By Janet Martin
Nashville-based trio The Ettes is no new comer to the indie scene. The Ettes released its first full-length album in 2006, and by 2008 the band was supporting the likes of The Black Keys, Kings of Leon and The Dead Weather on sold-out tours. Gracing the stages of both SXSW and Lollapalloza last year, the group—consisting of Lindsay “Coco” Hames, Maria “Poni” Silver and Jeremy “Jem” Cohen—is currently on its own tour in support of its fourth studio release Wicked Will. Making a stop in Pioneertown, The Ettes will be returning to SoCal where the group originated. In the midst of a hectic tour schedule, Coco Hames takes some time out to tell the Weekly about what’s in store for the upcoming Aug. 26 show at Pappy & Harriet’s Pioneertown Palace.
“It’s worth seeing us live,” she says quite bluntly, “it’s a completely different experience.” Hames describes an Ettes show as “an intense, high energy experience . . . we try to make our shows expressive and we want the same thing back.” The band creates lively and electric performances that, according to Hames, completely change the music experience. “There is an intimacy and it’s something worth seeing.”
This intimacy stems from the music. When offstage, Hames writes all of the lyrics, pulling from her personal feelings and emotions. Songs like “My Baby Cried All Night Long” and “The Pendulum” combine a funky, garage rock sound (courtesy of Jem and Poni) with Hames’ retro-tastic vocals and raw lyrics. “It’s written from all perspectives,” Hames says when describing her experience writing Wicked Will. “It’s pretty honest and reactionary.” This could be why Hames considers this her favorite album. “When we hear it, when we play it live, it feels really good. We think ‘this is us, this is what we want.’” She is proud of the group’s ability to remain quirky and different and true to producing something they love.
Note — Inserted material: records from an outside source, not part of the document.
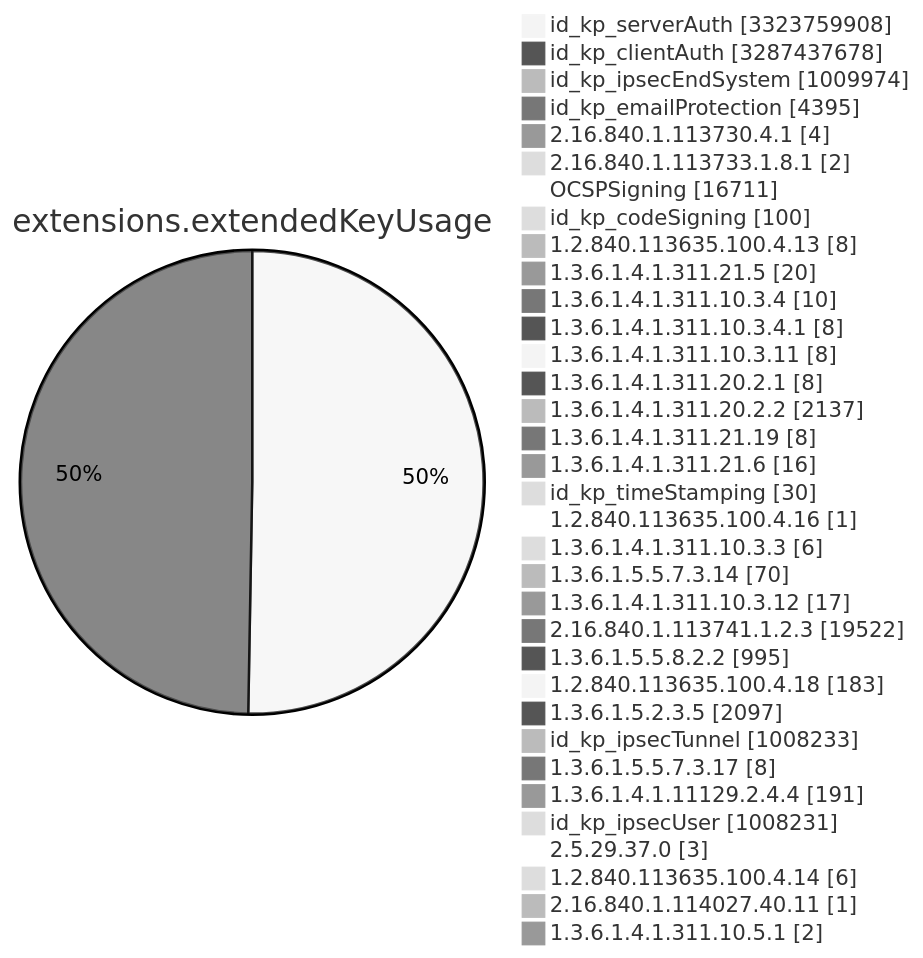
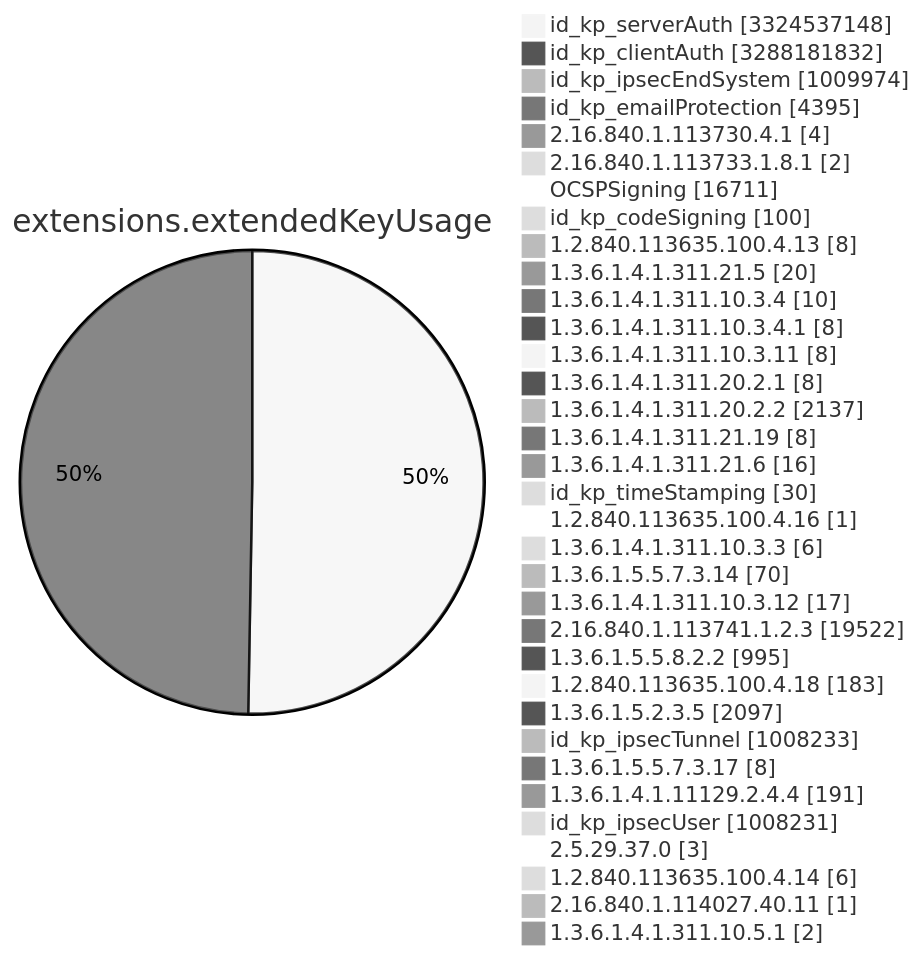
Diagram 11 of 15 in TOTAL/README.md (christiankrug/ctmonitor_visualization), drawn with Mermaid (neutral theme) before and after one commit. The commit also changed other lines of this file, not shown here.

````diff
--- a/TOTAL/README.md
+++ b/TOTAL/README.md
@@ -4120,38 +4120,38 @@
 ```mermaid
 pie showData
 title extensions.extendedKeyUsage
-"id_kp_serverAuth" :3323759908
-"id_kp_clientAuth" :3287437678
+"id_kp_serverAuth" :3324537148
+"id_kp_clientAuth" :3288181832
 "id_kp_ipsecEndSystem" :1009974
 "id_kp_emailProtection" :4395
 "2.16.840.1.113730.4.1" :4
 "2.16.840.1.113733.1.8.1" :2
 "OCSPSigning" :16711
 "id_kp_codeSigning" :100
 "1.2.840.113635.100.4.13" :8
 "1.3.6.1.4.1.311.21.5" :20
 "1.3.6.1.4.1.311.10.3.4" :10
 "1.3.6.1.4.1.311.10.3.4.1" :8
 "1.3.6.1.4.1.311.10.3.11" :8
 "1.3.6.1.4.1.311.20.2.1" :8
 "1.3.6.1.4.1.311.20.2.2" :2137
 "1.3.6.1.4.1.311.21.19" :8
 "1.3.6.1.4.1.311.21.6" :16
 "id_kp_timeStamping" :30
 "1.2.840.113635.100.4.16" :1
 "1.3.6.1.4.1.311.10.3.3" :6
 "1.3.6.1.5.5.7.3.14" :70
 "1.3.6.1.4.1.311.10.3.12" :17
 "2.16.840.1.113741.1.2.3" :19522
 "1.3.6.1.5.5.8.2.2" :995
 "1.2.840.113635.100.4.18" :183
 "1.3.6.1.5.2.3.5" :2097
 "id_kp_ipsecTunnel" :1008233
 "1.3.6.1.5.5.7.3.17" :8
 "1.3.6.1.4.1.11129.2.4.4" :191
 "id_kp_ipsecUser" :1008231
 "2.5.29.37.0" :3
 "1.2.840.113635.100.4.14" :6
 "2.16.840.1.114027.40.11" :1
 "1.3.6.1.4.1.311.10.5.1" :2
 ```
````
Wicked Will, produced by music mast Liam Watson (The Kills and The White Stripes), was released earlier this month. The group flew out to Watson’s studio in London to record this album and deciding to up its retro feel by releasing Wicked Will as a classic vinyl. The Ettes’ sound isn’t something you hear every day—a mixture of old-school jazz and ’60s rock. Hames is proud of the unique vibe she and the others have managed to maintain. “It’s about creating an honest expression of who we are as people, as a band, as artists . . . I don’t know what we set out to do, but it has become about us—us being us,” says Hames speaking of a remain-true-to-yourself attitude that can probably be traced back to the group’s California roots.
Despite constant relocations (the group has called Los Angeles, New York and now Nashville home), The Ettes feels a connection to the Golden State. “We’ve never played Pionnertown, but I’m told it’s a really great place to play,” Hames says. “We started in LA so we love coming to California . . . it really feels like coming home.” The group has also travelled to Chicago, Denver and San Francisco all in the name of promoting its newest album. According to Hames it has been crazy going on the road after such a long hiatus (the last album, Do You Want Power was released in 2009) but they are getting used to it. “It always takes three days to get used to touring. We are just now at that stage. Before that you feel completely unhinged and everything is insane.”
The Ettes at Pappy & Harriet’s Pioneertown Palace, 53688 Pioneertown Rd., Pioneertown, (760) 365-5956; www.pappyandharriets.com. Fri, Aug. 26. 9PM.